One way or another, there has always been a sense of control which comes from certain establishments since the Independence of 1947. Riding the waves of one military coup to the next one, with short bouts of elected leaders in between, Pakistan never truly became a nation where democracy was the word that defined it.
This charade of puppetry becomes further apparent when one peruses the history of the media in this nation. The first set of media regulation was imposed by President Ayub Khan in 1962 when he presented the Press and Publication Ordinance (referred to as PPO henceforth). The PPO gave the authorities permission to confiscate newspapers, close down news providers, and arrest journalists. The following military leader, Zia-ul-Haq, followed the same path and further amended the PPO, making it impossible for the publishers to post news that was not approved by the administration even if it was factually correct. National interests are damned!
While it is true that the television was first brought forth in Pakistan during the so-called “Golden era” of General Ayub Khan, it should also be mentioned that the first semi-government channel (People’s TV Network) was introduced in the 1990s, and completely private channels were established later on; for, over almost 30 years, there was only one TV channel which controlled the narrative that was presented to the masses.
The same trend can be followed in the radio as well as print journalism. Until 1994, the only radio network that existed was Radio Pakistan; again, that means that the government was controlling the narrative presented to the people of Pakistan for almost 30 years in this sector too.
It can be argued that in Musharraf’s time, there was an increase in the liberty of media, but from 1994 to 1997, the total number of daily, monthly, and other publications increased from 3,242 to 4,455, but had dropped to just 945 by 2003 with the highest impact in the province of Punjab. After the low point in 2003, the number of publications grew to 1279 in 2004, to 1997 in 2005, 1467 in 2006, 1820 in 2007, and 1199 in 2008. Is it only a coincidence that the number of publications only grew after the year Musharraf had won the referendum that allowed him to continue on as the President of Pakistan until 2007?

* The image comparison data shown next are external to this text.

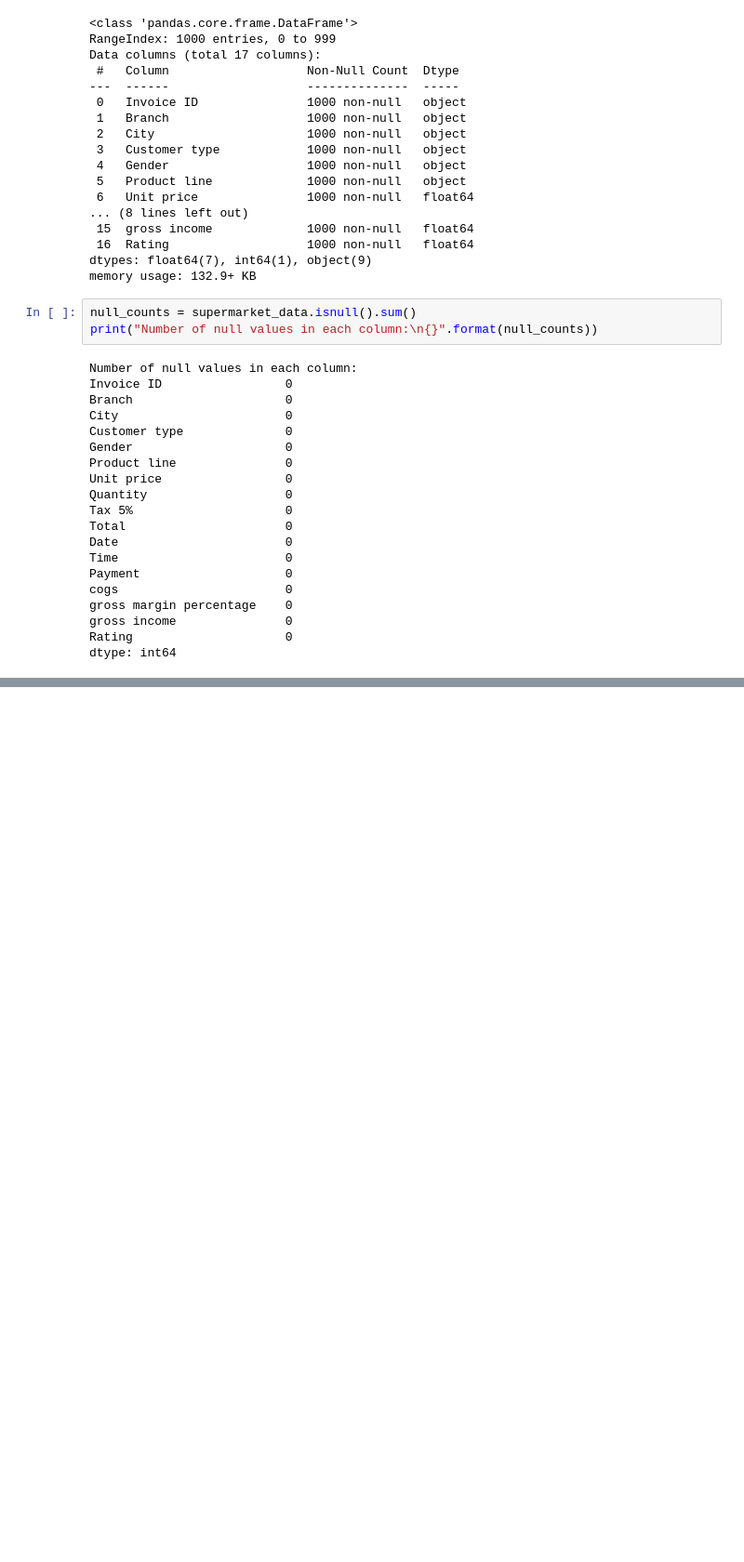
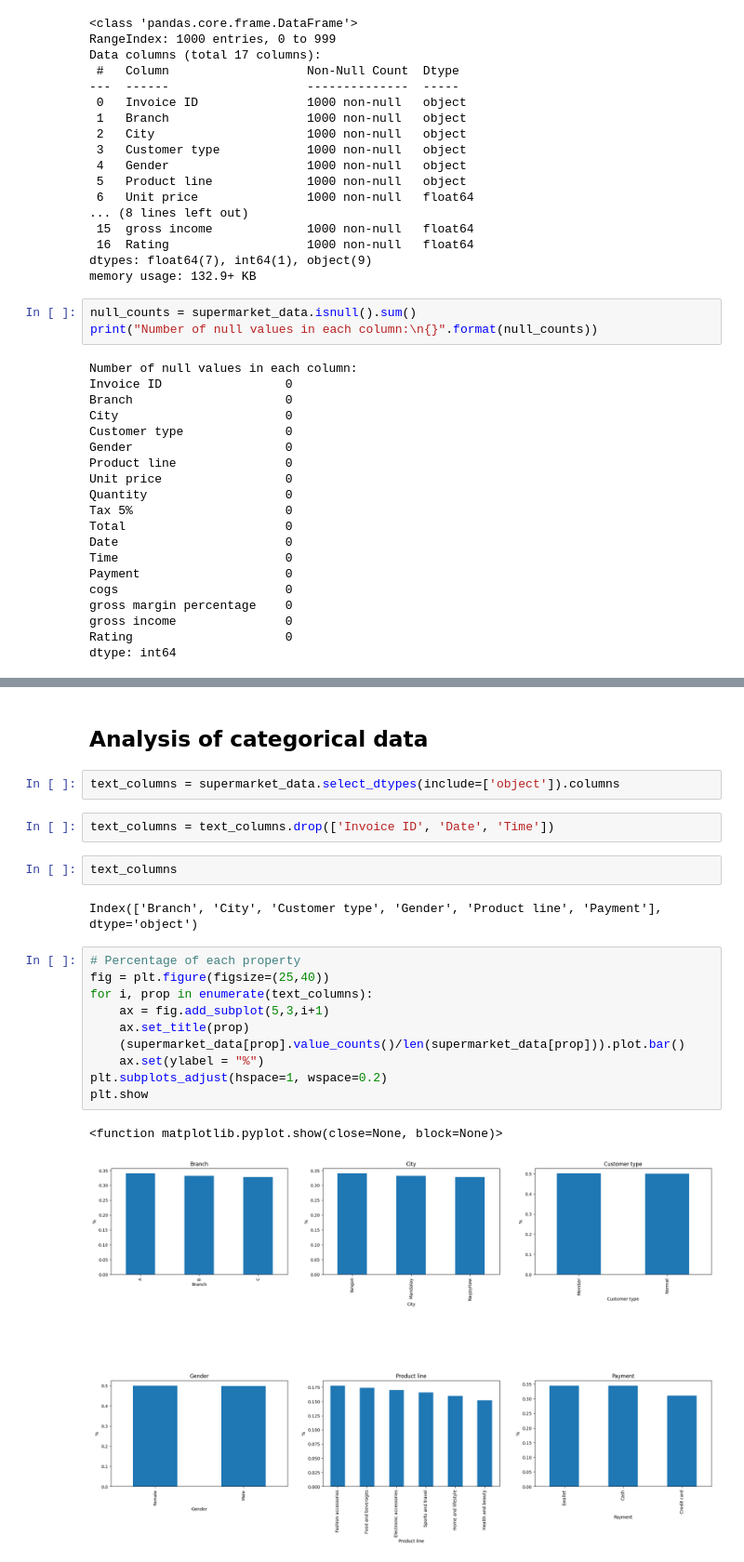
Before and after one commit to buli03/Supermarket_Sales_Analysis, a Jupyter notebook: Supermarket_sales.ipynb, the cells around one changed output, grey strips where cells are left out. Shown at 93% size. Saved outputs shown, nothing was run; the diff lists cells and outputs as text; blank space fills up the shorter version.

```diff
--- a/Supermarket_sales.ipynb
+++ b/Supermarket_sales.ipynb
@@ -111,3 +112,26 @@ supermarket_data.describe()
 | 50% | 55.230000 | 5.000000 | 12.088000 | 253.848000 | 241.76000 | 4.761905 | 12.088000 | 7.00000 |
 | 75% | 77.935000 | 8.000000 | 22.445250 | 471.350250 | 448.90500 | 4.761905 | 22.445250 | 8.50000 |
 | max | 99.960000 | 10.000000 | 49.650000 | 1042.650000 | 993.00000 | 4.761905 | 49.650000 | 10.00000 |
+# %% [markdown]
+## Analysis of categorical data
+# %%
+text_columns = supermarket_data.select_dtypes(include=['object']).columns
+# %%
+text_columns = text_columns.drop(['Invoice ID', 'Date', 'Time'])
+# %%
+text_columns
+# %% [output]
+Index(['Branch', 'City', 'Customer type', 'Gender', 'Product line', 'Payment'], dtype='object')
+# %%
+# Percentage of each property
+fig = plt.figure(figsize=(25,40))
+for i, prop in enumerate(text_columns):
+    ax = fig.add_subplot(5,3,i+1)
+    ax.set_title(prop)
+    (supermarket_data[prop].value_counts()/len(supermarket_data[prop])).plot.bar()
+    ax.set(ylabel = "%")
+plt.subplots_adjust(hspace=1, wspace=0.2)
+plt.show
+# %% [output]
+<function matplotlib.pyplot.show(close=None, block=None)>
+[figure, added]
```
Also changed, not shown: parts of 3 cells of this notebook, 1 other file.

PEMRA is the “independent” regulatory authority that has been given the power over the news agencies, regardless of which media platform is being used – however, note that the government-owned PTV does not come under its supervision, so either way the narrative is going to be controlled by the government. Why should that matter if PEMRA is truly independent? PEMRA and most of the other media laws only came into being in 2002 before the PML-Q government came into power. Regardless of the backing, this government had from the army, the undemocratic nature of these laws would not have sat well with the Constituent Assembly.
Was Media Freedom Ever Truly Present in Pakistan?: The alleged independence that PEMRA had all but faded away by 2007 when Aaj TV was threatened to be shut down for discussing the judicial crisis on air. During the nation-wide protests for the reinstatement of Chief Justice Iftikhar Chaudhry in 2009, they had shut down Geo TV and Aaj TV’s transmission across the country.
In 2009 conditions for reporters covering the conflict in the FATA and parts of the now-KPK were arduous, as correspondents were detained, threatened, expelled, or otherwise prevented from working, either by the Taliban and local tribal groups or by the army and intelligence services.
After gaining control of the Swat Valley, Islamic militants banned cable television broadcasting. During two major military attacks during the year – against Taliban-affiliated militants in the Swat Valley in April and the South Waziristan tribal area in October – reporters faced bans on access, the pressure to report favourably on these advances, and dozens of local journalists were forced to leave the area.
Was Media Freedom Ever Truly Present in Pakistan?: Not only publications as a whole were censored, but certain journalists have been targeted too, causing self-censorship to prevail. Examples of famous journalists that were attacked in the recent past include, but are not limited to, Hamid Mir and Umar Cheema. During this week itself, there have been reports of Senior Journalist Asma Shirazi being threatened in her home.
The selective censorship that occurs in Pakistan does not colour it positively in the international media. According to a report by Al-Jazeera, investigative reporters in Pakistan claim that they have been called by people in the intelligence agency, who demanded that opinion editorials that suggested that Prime Minister Khan was elected with the support of the military be removed. There is also the case of the recent interview that Hamid Mir conducted with the former President of Pakistan, Asif Ali Zardari, which was taken off air within the first few minutes of the show (earning negative publicity globally) – isn’t it questionable that this was removed on the excuse that President Zardari is in the middle of a corruption case, whereas known terrorist Ehsanullah Ehsan’s interview was allowed to be publicly aired? It is no wonder that in 2016, American research firm Freedom House ranked Pakistan among the worst 10 countries for Internet freedom.
Was Media Freedom Ever Truly Present in Pakistan?: Human Rights’ Minister Shireen Mazari has not spoken up about the recent incidents which are making people question themselves and censor their words out of fear. Where is the freedom of speech that all Pakistanis deserve? Where is our right to information? If it all has to go through certain kind of censorship to paint one institution in the best colours and put rose-tinted glasses on the public’s eyes, then why even bother with this facade of having a private media? The masses deserve the truth, and it is time that the government attempts to prove that they are not “selected” by improving the conditions for media.